### How to complete this task
Across the records, find how many lines include the string "script" and answer with only the figure.

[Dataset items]
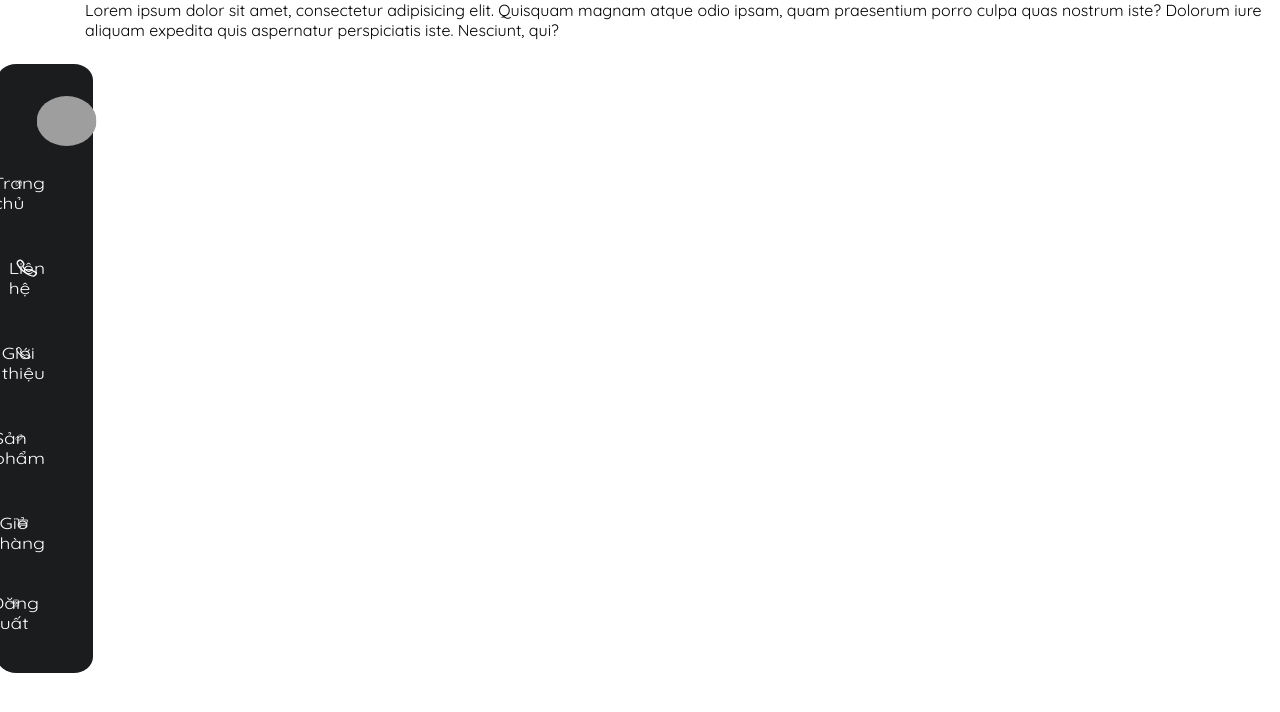
Repository: Fuocmanh/demo
Page: site/nav.html
These files come from the project's save history. The page is drawn as it stood at one moment and after the next save; the edit follows.
The browser window is 1280 px wide. The pictures show the whole page.
The pointer rests on the first visible `.sidebar`.
Pictures or frames that could not be fetched are drawn as grey boxes.

Above is the page before, as saved 2022-12-30 13:12:09.

### site/nav.html
<!DOCTYPE html>
<html lang="en">

<head>
    <meta charset="UTF-8">
    <meta name="viewport" content="width=device-width, initial-scale=1" />
    <link rel="stylesheet" href="../css/style.css">
    <script type="module" src="https://unpkg.com/ionicons@5.5.2/dist/ionicons/ionicons.esm.js"></script>
    <script nomodule src="https://unpkg.com/ionicons@5.5.2/dist/ionicons/ionicons.js"></script>
</head>

<body >
    <section id="sidebar">
        <div class="sidebar">
            <a href="#" class="logo">
                <img src="https://i.pinimg.com/550x/dd/6d/22/dd6d2277032c5f365dd3149d45b3a820.jpg" alt="" class="logo-image" />
            </a>
            <nav>
                <ul class="menu">
                    <li class="menu-item">
                        <a href="#" class="menu-link">
                            <ion-icon name="home-outline"></ion-icon>
                            <span>Trang chủ</span>
                        </a>
                    </li>
                    <li class="menu-item">
                        <a href="#" class="menu-link">
                            <ion-icon name="call-outline"></ion-icon>
                            <span>Liên hệ</span>
                        </a>
                    </li>
                    <li class="menu-item">
                        <a href="#" class="menu-link">
                            <ion-icon name="call-outline"></ion-icon>
                            <span>Giới thiệu</span>

                        </a>
                    </li>
                    <li class="menu-item">
                        <a href="#" class="menu-link">
                            <ion-icon name="pricetags-outline"></ion-icon>
                            <span>Sản phẩm</span>
                        </a>
                    </li>
                    <li class="menu-item">
                        <a href="#" class="menu-link">
                            <ion-icon name="cart-outline"></ion-icon>
                            <span>Giỏ hàng</span>
                        </a>
                    </li>
                    <li class="menu-item" style="margin: -5px;">
                        <a href="#" class="menu-link">
                            <ion-icon name="log-in-outline"></ion-icon>
                            <span>Đăng xuất</span>
                        </a>
                    </li>
                </ul>
            </nav>

            <!-- <div class="">
                <a href="#!"><ion-icon name="log-in-outline"></ion-icon></a>
            </div> -->
        </div>
    </section>
    <section>
        <p>Lorem ipsum dolor sit amet, consectetur adipisicing elit. Quisquam magnam atque odio ipsam, quam praesentium porro culpa quas nostrum iste? Dolorum iure aliquam expedita quis aspernatur perspiciatis iste. Nesciunt, qui?</p>
    </section>
    <script src="../js/style.js"></script>
</body>

</html>

### css/style.css
@import url('https://fonts.googleapis.com/css2?family=Quicksand:wght@300;400;500;600;700&display=swap');

html {
    font-family: 'Quicksand', sans-serif;
}

* {
    /* font-size: 18px; */
    width: 100%;
    margin: 0px;
    padding: 0px;
    box-sizing: border-box;
}
body{
    display: flex;
}
#sidebar{
    height: 100%;
    width: max-content;
    /* background-color: aqua; */
    margin-left: 5px;
    margin-top: 5%;
}

.sidebar {
    background-color: #1A1C1E;
    width: 80px;
    height: 100%;
    padding: 40px 5px;
    border-radius: 16px;
    transition: 0.5s;
    /* transform: translate(0px,20%);    */

}



ion-icon {
    font-size: 30px;
    color: #FFFFFF;
}
.sidebar:not(:hover) .logo-image{
    transform: translate(-16px,-7px);
}
.logo{
    width: 100%;
    height: 50px;
}
.logo-image{
    transform: translateY(-8px);
    margin: 0 40%;
    width: 50px;
    height: 50px;
    border-radius: 50%;
}
.sidebar:hover{
    transform: scaleX(1.2);
}


li {
    width: 100%;
    display: flex;
    align-items: center;
    justify-content: center;
  margin-bottom: 25px;
}

.menu-link {
    width: 100%;
    display: flex;
    color: #FFFFFF;
    list-style: none;
    text-decoration: none;
    padding: 10px;
    border-radius: 9% 91% 91% 9% / 52% 48% 52% 48%  ;
}
.menu-link:hover{
    border-radius: 9% 91% 91% 9% / 52% 48% 52% 48%  ;
    background-color: rgba(0, 0, 0, .5);
}
.menu-link span {
    transform: translate(-25px, 5px);
}
@media screen and (max-width:768px){
    .sidebar:hover{
        width: 80px;
    }
    .sidebar .menu-link span{
        display: none;
    }
    .sidebar:hover .logo-image{
        transform: translate(-16px,-7px);

    }
}

### js/style.js
var nav = document.getElementById('nav');
function hideShowNav(){
    display=nav.style.display ;
    display=='none'?nav.style.display ='block':nav.style.display ='none';
    // nav.style.opacity='1';
}
// function onchane(){
//     let width = document.getElementsByClassName('.box').style.width='50%';
// console.log(width);
// }

After the next save:
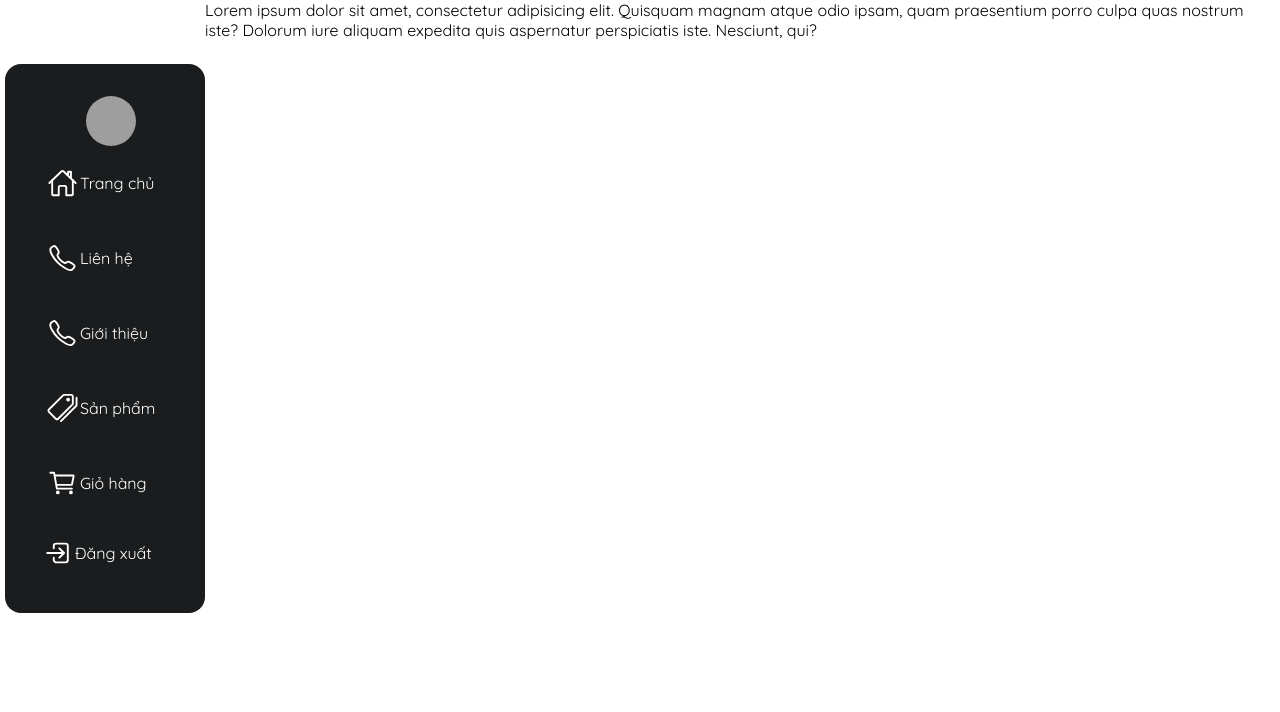
Saved 12 s later.
--- a/css/style.css
+++ b/css/style.css
@@ -54,7 +54,7 @@ ion-icon {
     border-radius: 50%;
 }
 .sidebar:hover{
-    transform: scaleX(1.2);
+    width: 200px;
 }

### Answer to the exercise
3